Task details :: When a line in the records contains the string "README", copy that line.

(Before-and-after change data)
+---+
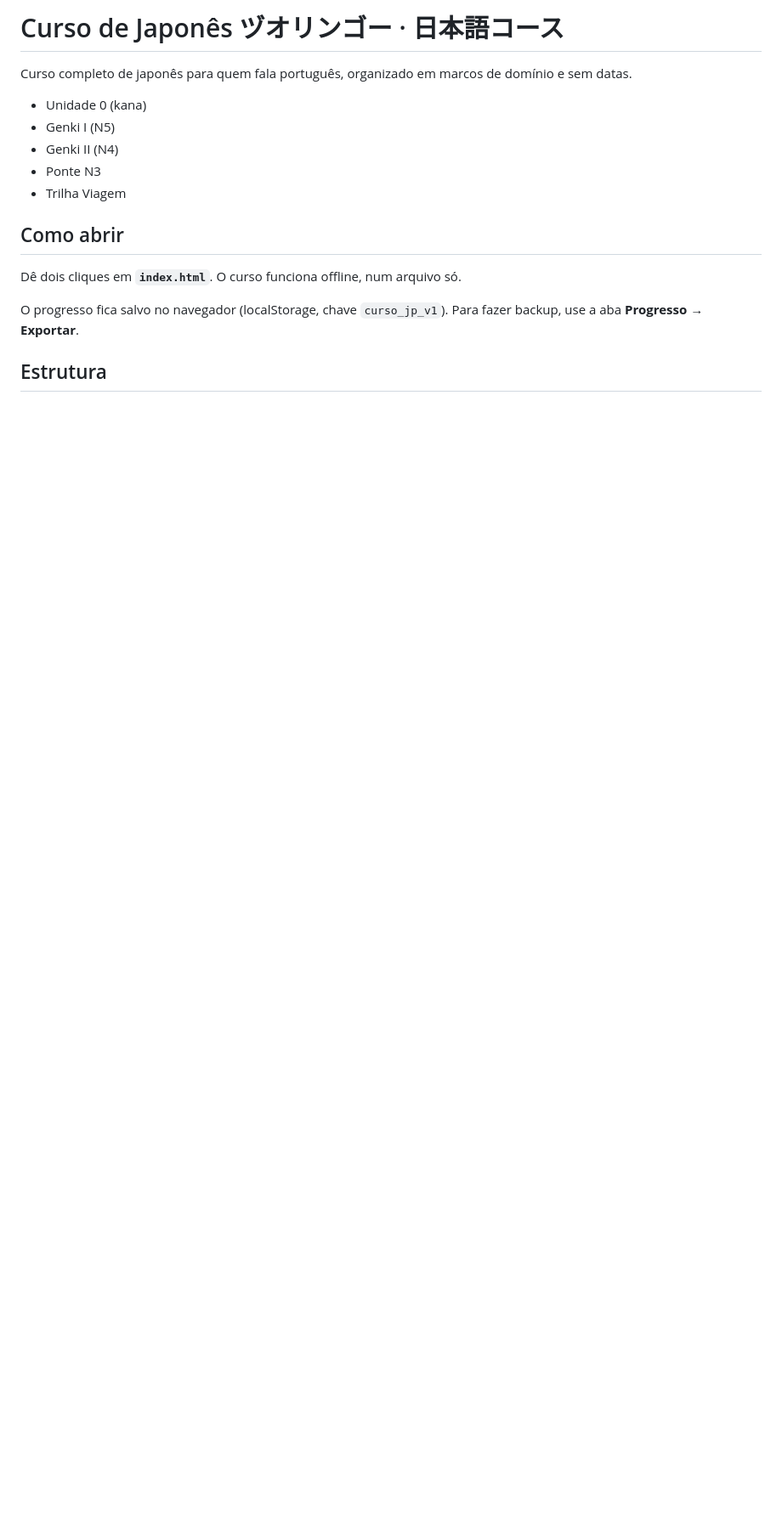
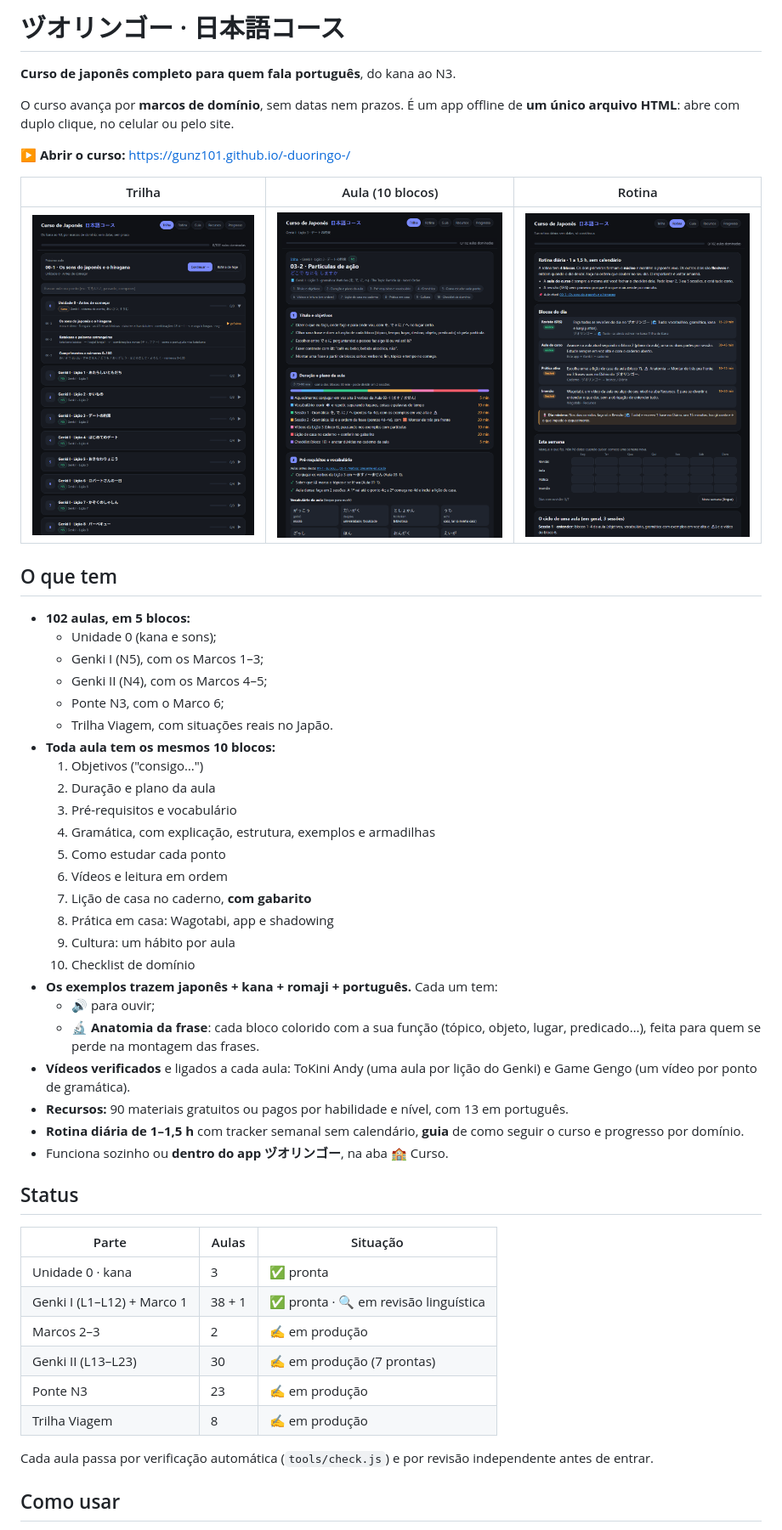
Before and after one commit to gunz101/-duoringo-, a Markdown page: README.md, the part around the change printed below. Shown: that part at 85% size. GitHub-like rendering; pictures changed too: docs/img/aula.png (added), docs/img/rotina.png (added), docs/img/trilha.png (added); blank space fills up the shorter version.

Commit message:
README de apresentação com capturas de tela e status

```diff
--- a/README.md
+++ b/README.md
@@ -1,17 +1,54 @@
-# Curso de Japonês ヅオリンゴー · 日本語コース
+# ヅオリンゴー · 日本語コース
 
-Curso completo de japonês para quem fala português, organizado em marcos de domínio e sem datas.
+**Curso de japonês completo para quem fala português**, do kana ao N3.
 
-- Unidade 0 (kana)
-- Genki I (N5)
-- Genki II (N4)
-- Ponte N3
-- Trilha Viagem
+O curso avança por **marcos de domínio**, sem datas nem prazos. É um app offline de **um único arquivo HTML**: abre com duplo clique, no celular ou pelo site.
 
-## Como abrir
+**▶ Abrir o curso:** https://gunz101.github.io/-duoringo-/
 
-Dê dois cliques em **`index.html`**. O curso funciona offline, num arquivo só.
+| Trilha | Aula (10 blocos) | Rotina |
+|---|---|---|
+| ![Trilha](docs/img/trilha.png) | ![Aula](docs/img/aula.png) | ![Rotina](docs/img/rotina.png) |
 
-O progresso fica salvo no navegador (localStorage, chave `curso_jp_v1`). Para fazer backup, use a aba **Progresso → Exportar**.
+## O que tem
 
-## Estrutura
+- **102 aulas, em 5 blocos:**
+  - Unidade 0 (kana e sons);
+  - Genki I (N5), com os Marcos 1–3;
+  - Genki II (N4), com os Marcos 4–5;
+  - Ponte N3, com o Marco 6;
+  - Trilha Viagem, com situações reais no Japão.
+- **Toda aula tem os mesmos 10 blocos:**
+  1. Objetivos ("consigo…")
+  2. Duração e plano da aula
+  3. Pré-requisitos e vocabulário
+  4. Gramática, com explicação, estrutura, exemplos e armadilhas
+  5. Como estudar cada ponto
+  6. Vídeos e leitura em ordem
+  7. Lição de casa no caderno, **com gabarito**
+  8. Prática em casa: Wagotabi, app e shadowing
+  9. Cultura: um hábito por aula
+  10. Checklist de domínio
+- **Os exemplos trazem japonês + kana + romaji + português.** Cada um tem:
+  - 🔊 para ouvir;
+  - 🔬 **Anatomia da frase**: cada bloco colorido com a sua função (tópico, objeto, lugar, predicado…), feita para quem se perde na montagem das frases.
+- **Vídeos verificados** e ligados a cada aula: ToKini Andy (uma aula por lição do Genki) e Game Gengo (um vídeo por ponto de gramática).
+- **Recursos:** 90 materiais gratuitos ou pagos por habilidade e nível, com 13 em português.
+- **Rotina diária de 1–1,5 h** com tracker semanal sem calendário, **guia** de como seguir o curso e progresso por domínio.
+- Funciona sozinho ou **dentro do app ヅオリンゴー**, na aba 🏫 Curso.
+
+## Status
+
+| Parte | Aulas | Situação |
+|---|---|---|
+| Unidade 0 · kana | 3 | ✅ pronta |
+| Genki I (L1–L12) + Marco 1 | 38 + 1 | ✅ pronta · 🔍 em revisão linguística |
+| Marcos 2–3 | 2 | ✍️ em produção |
+| Genki II (L13–L23) | 30 | ✍️ em produção (7 prontas) |
+| Ponte N3 | 23 | ✍️ em produção |
+| Trilha Viagem | 8 | ✍️ em produção |
+
+Cada aula passa por verificação automática (`tools/check.js`) e por revisão independente antes de entrar.
+
+## Como usar
+
```
Also changed, not shown: other parts of README.md (+13 -12 lines).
+---+
Problem solution ::
Before and after one commit to gunz101/-duoringo-, a Markdown page: README.md, the part around the change printed below. Shown: that part at 85% size. GitHub-like rendering; pictures changed too: docs/img/aula.png (added), docs/img/rotina.png (added), docs/img/trilha.png (added); blank space fills up the shorter version.
README de apresentação com capturas de tela e status
--- a/README.md
+++ b/README.md
Also changed, not shown: other parts of README.md (+13 -12 lines).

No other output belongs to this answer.